Like a lot of other manufacturers of model trains Atlas thinks they can save a few pennies per train by not affixing fiddly little parts to their models. These are items like hand rails, windshield wipers or air horns. Generally those parts are plastic and come on a sprue in a plastic bag. It is then up to the hobbyist to properly apply those tiny parts to the model. Atlas did not even see fit to at least pre drill holes in the locomotive body shell into which the individual parts would fit. What Atlas did do however is package a plastic template with the detail parts. Fortunately the parts are also numbered.
The idea is to attach the template to the front of the locomotive and then drill the appropriate holes. Like so:
The holes are tiny. Atlas advises to use a #.80 drill bit. Often that size is referred to as wire drill bits. Naturally that is something I did not even know existed and certainly did not have in my tool box. A trip to the local Home Depot proved fruitless. The ACE hardware store up the street wasn't much help either. However I did get lucky at Strohsnider's Hardware. I decided to buy their whole inventory of #.80 drill bits: Two!
Back home I got to work on my locomotive and promptly broke both drill bits within minutes. Now what? Well, Amazon to the rescue. They had the appropriate drill bit sets and it would be arriving at my house tomorrow if ordered during the next few hours.
The bits did show up the next day as promised and I set out to finish my detailing job.
I must have butter fingers or really bad coordination, perhaps both, because within five minutes I managed to break three of my brand new bits.

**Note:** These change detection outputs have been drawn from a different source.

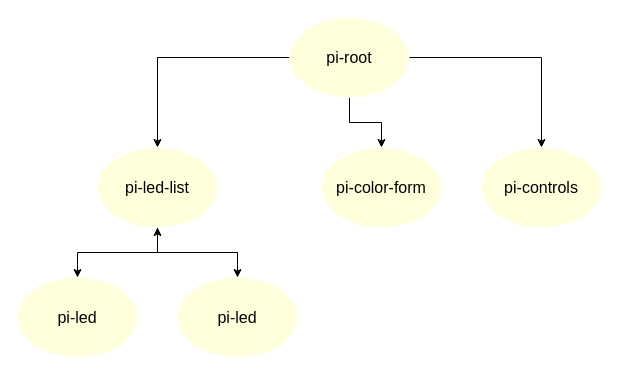
Before: page "Scratchpad" (3 of 3) of TypeScript.drawio in gjungb/Zeichnungen, a draw.io diagram. Source tidied: cells renumbered, new cells numbered last; positions are measured from the earlier drawing's top-left corner, leaving out a move shared by most shapes. Both pictures are drawn from the tidied source at 100%, with x=0, y=0 at pixel (17, 17).
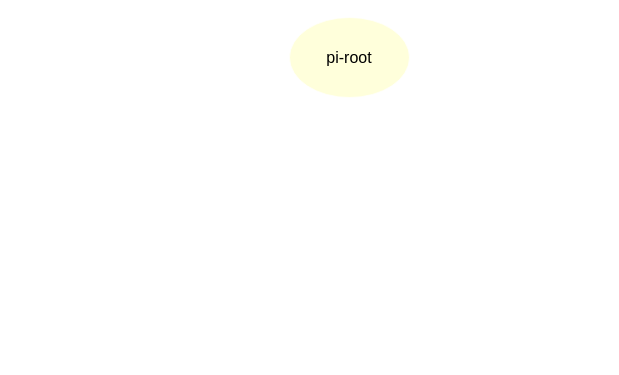
Above is the later version.

Diff of the diagram source:
```diff
@@
 <mxGraphModel>
   <root>
     <mxCell id="0" />
     <mxCell id="1" parent="0" />
-    <mxCell id="2" style="edgeStyle=orthogonalEdgeStyle;rounded=0;jettySize=auto;html=1;fontFamily=Fira Code;fontSize=20;fontColor=#000000;" parent="1" edge="1" source="4" target="9">
-      <mxGeometry relative="1" as="geometry" />
-    </mxCell>
-    <mxCell id="3" style="edgeStyle=orthogonalEdgeStyle;rounded=0;jettySize=auto;html=1;fontFamily=Fira Code;fontSize=20;fontColor=#000000;" parent="1" edge="1" source="4" target="5">
-      <mxGeometry relative="1" as="geometry" />
-    </mxCell>
     <mxCell id="4" value="pi-root" style="ellipse;whiteSpace=wrap;html=1;strokeColor=#FFFFFF;fillColor=#FFFFCC;fontFamily=Fira Code;fontSize=16;fontColor=#000000;opacity=70;align=center;" parent="1" vertex="1">
       <mxGeometry x="272" width="120" height="80" as="geometry" />
     </mxCell>
-    <mxCell id="5" value="pi-color-form" style="ellipse;whiteSpace=wrap;html=1;strokeColor=#FFFFFF;fillColor=#FFFFCC;fontFamily=Fira Code;fontSize=16;fontColor=#000000;opacity=70;align=center;" parent="1" vertex="1">
-      <mxGeometry x="304" y="130" width="120" height="80" as="geometry" />
-    </mxCell>
-    <mxCell id="6" style="edgeStyle=orthogonalEdgeStyle;rounded=0;jettySize=auto;html=1;fontFamily=Fira Code;fontSize=20;fontColor=#000000;" parent="1" edge="1" source="9" target="12">
-      <mxGeometry relative="1" as="geometry" />
-    </mxCell>
-    <mxCell id="7" style="edgeStyle=orthogonalEdgeStyle;rounded=0;jettySize=auto;html=1;fontFamily=Fira Code;fontSize=20;fontColor=#000000;startArrow=classic;startFill=1;" parent="1" edge="1" source="9" target="11">
-      <mxGeometry relative="1" as="geometry" />
-    </mxCell>
-    <mxCell id="8" style="edgeStyle=orthogonalEdgeStyle;rounded=0;jettySize=auto;html=1;fontFamily=Fira Code;fontSize=20;fontColor=#000000;" parent="1" edge="1" source="4" target="10">
-      <mxGeometry relative="1" as="geometry" />
-    </mxCell>
-    <mxCell id="9" value="pi-led-list" style="ellipse;whiteSpace=wrap;html=1;strokeColor=#FFFFFF;fillColor=#FFFFCC;fontFamily=Fira Code;fontSize=16;fontColor=#000000;opacity=70;align=center;" parent="1" vertex="1">
-      <mxGeometry x="80" y="130" width="120" height="80" as="geometry" />
-    </mxCell>
-    <mxCell id="10" value="pi-controls" style="ellipse;whiteSpace=wrap;html=1;strokeColor=#FFFFFF;fillColor=#FFFFCC;fontFamily=Fira Code;fontSize=16;fontColor=#000000;opacity=70;align=center;" parent="1" vertex="1">
-      <mxGeometry x="464" y="130" width="120" height="80" as="geometry" />
-    </mxCell>
-    <mxCell id="11" value="pi-led" style="ellipse;whiteSpace=wrap;html=1;strokeColor=#FFFFFF;fillColor=#FFFFCC;fontFamily=Fira Code;fontSize=16;fontColor=#000000;opacity=70;align=center;" parent="1" vertex="1">
-      <mxGeometry x="160" y="260" width="120" height="80" as="geometry" />
-    </mxCell>
-    <mxCell id="12" value="pi-led" style="ellipse;whiteSpace=wrap;html=1;strokeColor=#FFFFFF;fillColor=#FFFFCC;fontFamily=Fira Code;fontSize=16;fontColor=#000000;opacity=70;align=center;" parent="1" vertex="1">
-      <mxGeometry y="260" width="120" height="80" as="geometry" />
-    </mxCell>
   </root>
 </mxGraphModel>
```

Eventually I did manage to drill a few holes into the locomotive shell. Now came the fun part. Getting those tiny, flimsy pieces into the holes. With the help of some very small needle nose pliers (and a lot of griping) I did eventually get some grab rails onto the locomotive shell. One handle is above the number board and two are under the respective wind shields.
I readily admit that this is not the best job. Frankly I just don't have the touch or, like the Germans are bound to say, the "Fingerspitzengefühl" for this kind of thing. So in the end, all three of my New Jersey Transit locomotives will just have to do without hand rails and such. And here is a word to the wise: Before drilling holes into your locomotive shell make sure all the detail parts are in that plastic bag which comes with the locomotive. For example, the template has a provision to drill a hole on the top of the locomotive shell next to the air horn. It is labeled for part number 6.

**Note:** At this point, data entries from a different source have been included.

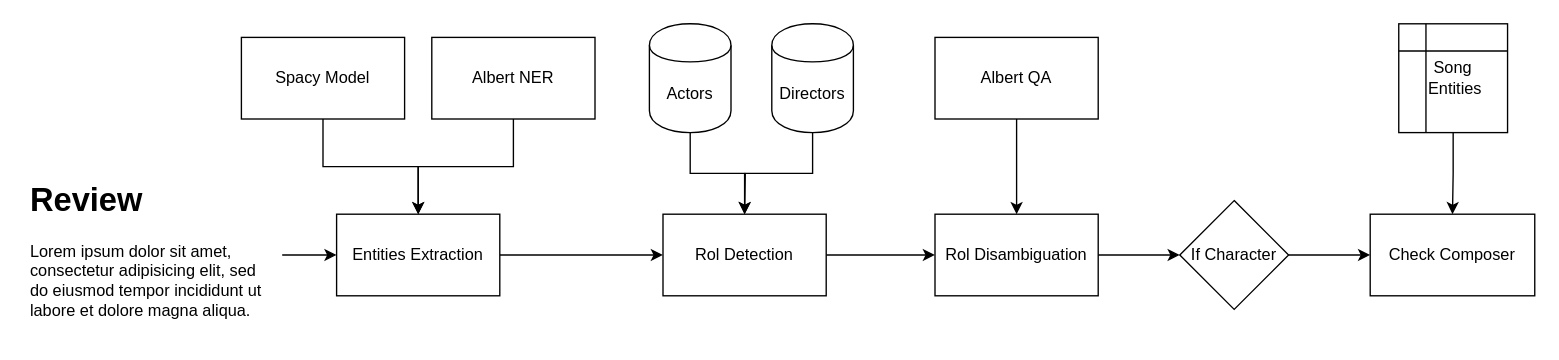
marmg/MovieNER keeps this draw.io diagram as images/persons.drawio. Above is the earlier version. Source tidied: cells renumbered, new cells numbered last; positions are measured from the earlier drawing's top-left corner, leaving out a move shared by most shapes. Both pictures are drawn from the tidied source at 136%, with x=0, y=0 at pixel (23, 23).
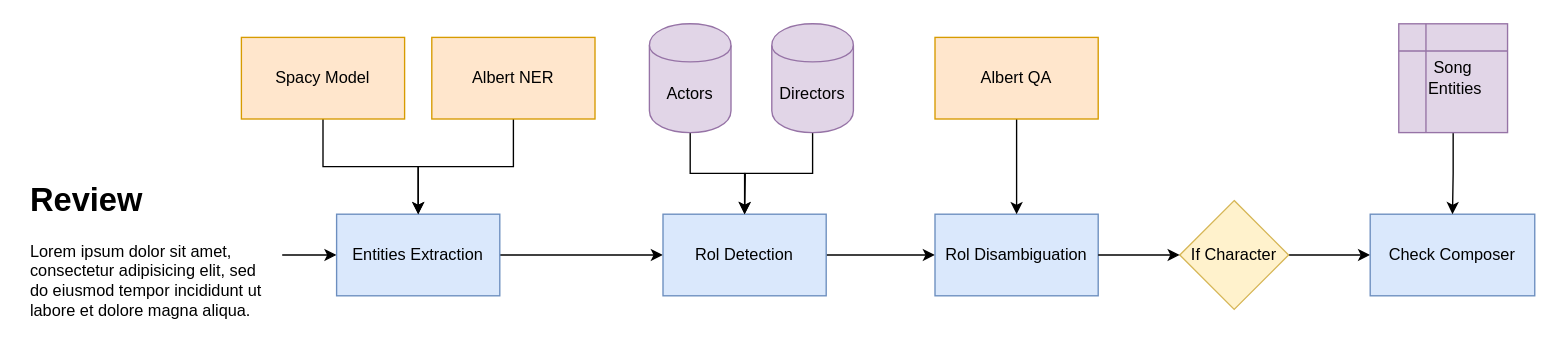
The same page after the edit.

The edit, as a diff of the source:
```diff
@@
-    <mxCell id="5" value="Entities Extraction" style="rounded=0;whiteSpace=wrap;html=1;" parent="1" vertex="1">
+    <mxCell id="5" value="Entities Extraction" style="rounded=0;whiteSpace=wrap;html=1;fillColor=#dae8fc;strokeColor=#6c8ebf;" parent="1" vertex="1">
       <mxGeometry x="230" y="140" width="120" height="60" as="geometry" />
     </mxCell>
@@
-    <mxCell id="7" value="Rol Detection" style="rounded=0;whiteSpace=wrap;html=1;" parent="1" vertex="1">
+    <mxCell id="7" value="Rol Detection" style="rounded=0;whiteSpace=wrap;html=1;fillColor=#dae8fc;strokeColor=#6c8ebf;" parent="1" vertex="1">
       <mxGeometry x="470" y="140" width="120" height="60" as="geometry" />
     </mxCell>
@@
-    <mxCell id="9" value="Rol Disambiguation" style="rounded=0;whiteSpace=wrap;html=1;" parent="1" vertex="1">
+    <mxCell id="9" value="Rol Disambiguation" style="rounded=0;whiteSpace=wrap;html=1;fillColor=#dae8fc;strokeColor=#6c8ebf;" parent="1" vertex="1">
       <mxGeometry x="670" y="140" width="120" height="60" as="geometry" />
     </mxCell>
-    <mxCell id="10" value="Check Composer" style="rounded=0;whiteSpace=wrap;html=1;" parent="1" vertex="1">
+    <mxCell id="10" value="Check Composer" style="rounded=0;whiteSpace=wrap;html=1;fillColor=#dae8fc;strokeColor=#6c8ebf;" parent="1" vertex="1">
       <mxGeometry x="990" y="140" width="121" height="60" as="geometry" />
     </mxCell>
@@
-    <mxCell id="12" value="Spacy Model" style="rounded=0;whiteSpace=wrap;html=1;" parent="1" vertex="1">
+    <mxCell id="12" value="Spacy Model" style="rounded=0;whiteSpace=wrap;html=1;fillColor=#ffe6cc;strokeColor=#d79b00;" parent="1" vertex="1">
       <mxGeometry x="160" y="10" width="120" height="60" as="geometry" />
     </mxCell>
@@
-    <mxCell id="14" value="Albert NER" style="rounded=0;whiteSpace=wrap;html=1;" parent="1" vertex="1">
+    <mxCell id="14" value="Albert NER" style="rounded=0;whiteSpace=wrap;html=1;fillColor=#ffe6cc;strokeColor=#d79b00;" parent="1" vertex="1">
       <mxGeometry x="300" y="10" width="120" height="60" as="geometry" />
     </mxCell>
@@
-    <mxCell id="16" value="Actors" style="shape=cylinder;whiteSpace=wrap;html=1;boundedLbl=1;backgroundOutline=1;" parent="1" vertex="1">
+    <mxCell id="16" value="Actors" style="shape=cylinder;whiteSpace=wrap;html=1;boundedLbl=1;backgroundOutline=1;fillColor=#e1d5e7;strokeColor=#9673a6;" parent="1" vertex="1">
       <mxGeometry x="460" width="60" height="80" as="geometry" />
     </mxCell>
@@
-    <mxCell id="18" value="Directors" style="shape=cylinder;whiteSpace=wrap;html=1;boundedLbl=1;backgroundOutline=1;" parent="1" vertex="1">
+    <mxCell id="18" value="Directors" style="shape=cylinder;whiteSpace=wrap;html=1;boundedLbl=1;backgroundOutline=1;fillColor=#e1d5e7;strokeColor=#9673a6;" parent="1" vertex="1">
       <mxGeometry x="550" width="60" height="80" as="geometry" />
     </mxCell>
@@
-    <mxCell id="20" value="Albert QA" style="rounded=0;whiteSpace=wrap;html=1;" parent="1" vertex="1">
+    <mxCell id="20" value="Albert QA" style="rounded=0;whiteSpace=wrap;html=1;fillColor=#ffe6cc;strokeColor=#d79b00;" parent="1" vertex="1">
       <mxGeometry x="670" y="10" width="120" height="60" as="geometry" />
     </mxCell>
-    <mxCell id="21" value="If Character" style="rhombus;whiteSpace=wrap;html=1;" parent="1" vertex="1">
+    <mxCell id="21" value="If Character" style="rhombus;whiteSpace=wrap;html=1;fillColor=#fff2cc;strokeColor=#d6b656;" parent="1" vertex="1">
       <mxGeometry x="850" y="130" width="80" height="80" as="geometry" />
     </mxCell>
@@
-    <mxCell id="24" value="Song &lt;br&gt;&amp;nbsp;Entities" style="shape=internalStorage;whiteSpace=wrap;html=1;backgroundOutline=1;" parent="1" vertex="1">
+    <mxCell id="24" value="Song &lt;br&gt;&amp;nbsp;Entities" style="shape=internalStorage;whiteSpace=wrap;html=1;backgroundOutline=1;fillColor=#e1d5e7;strokeColor=#9673a6;" parent="1" vertex="1">
       <mxGeometry x="1011" width="80" height="80" as="geometry" />
     </mxCell>
```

The problem is that there is no part number 6 in the detail parts bag. Not in any of the three bags I have. So now I have a hole on the top of locomotive number 4510.
I'll think of something to do with it. Maybe cover the hole with a GPS antenna dome...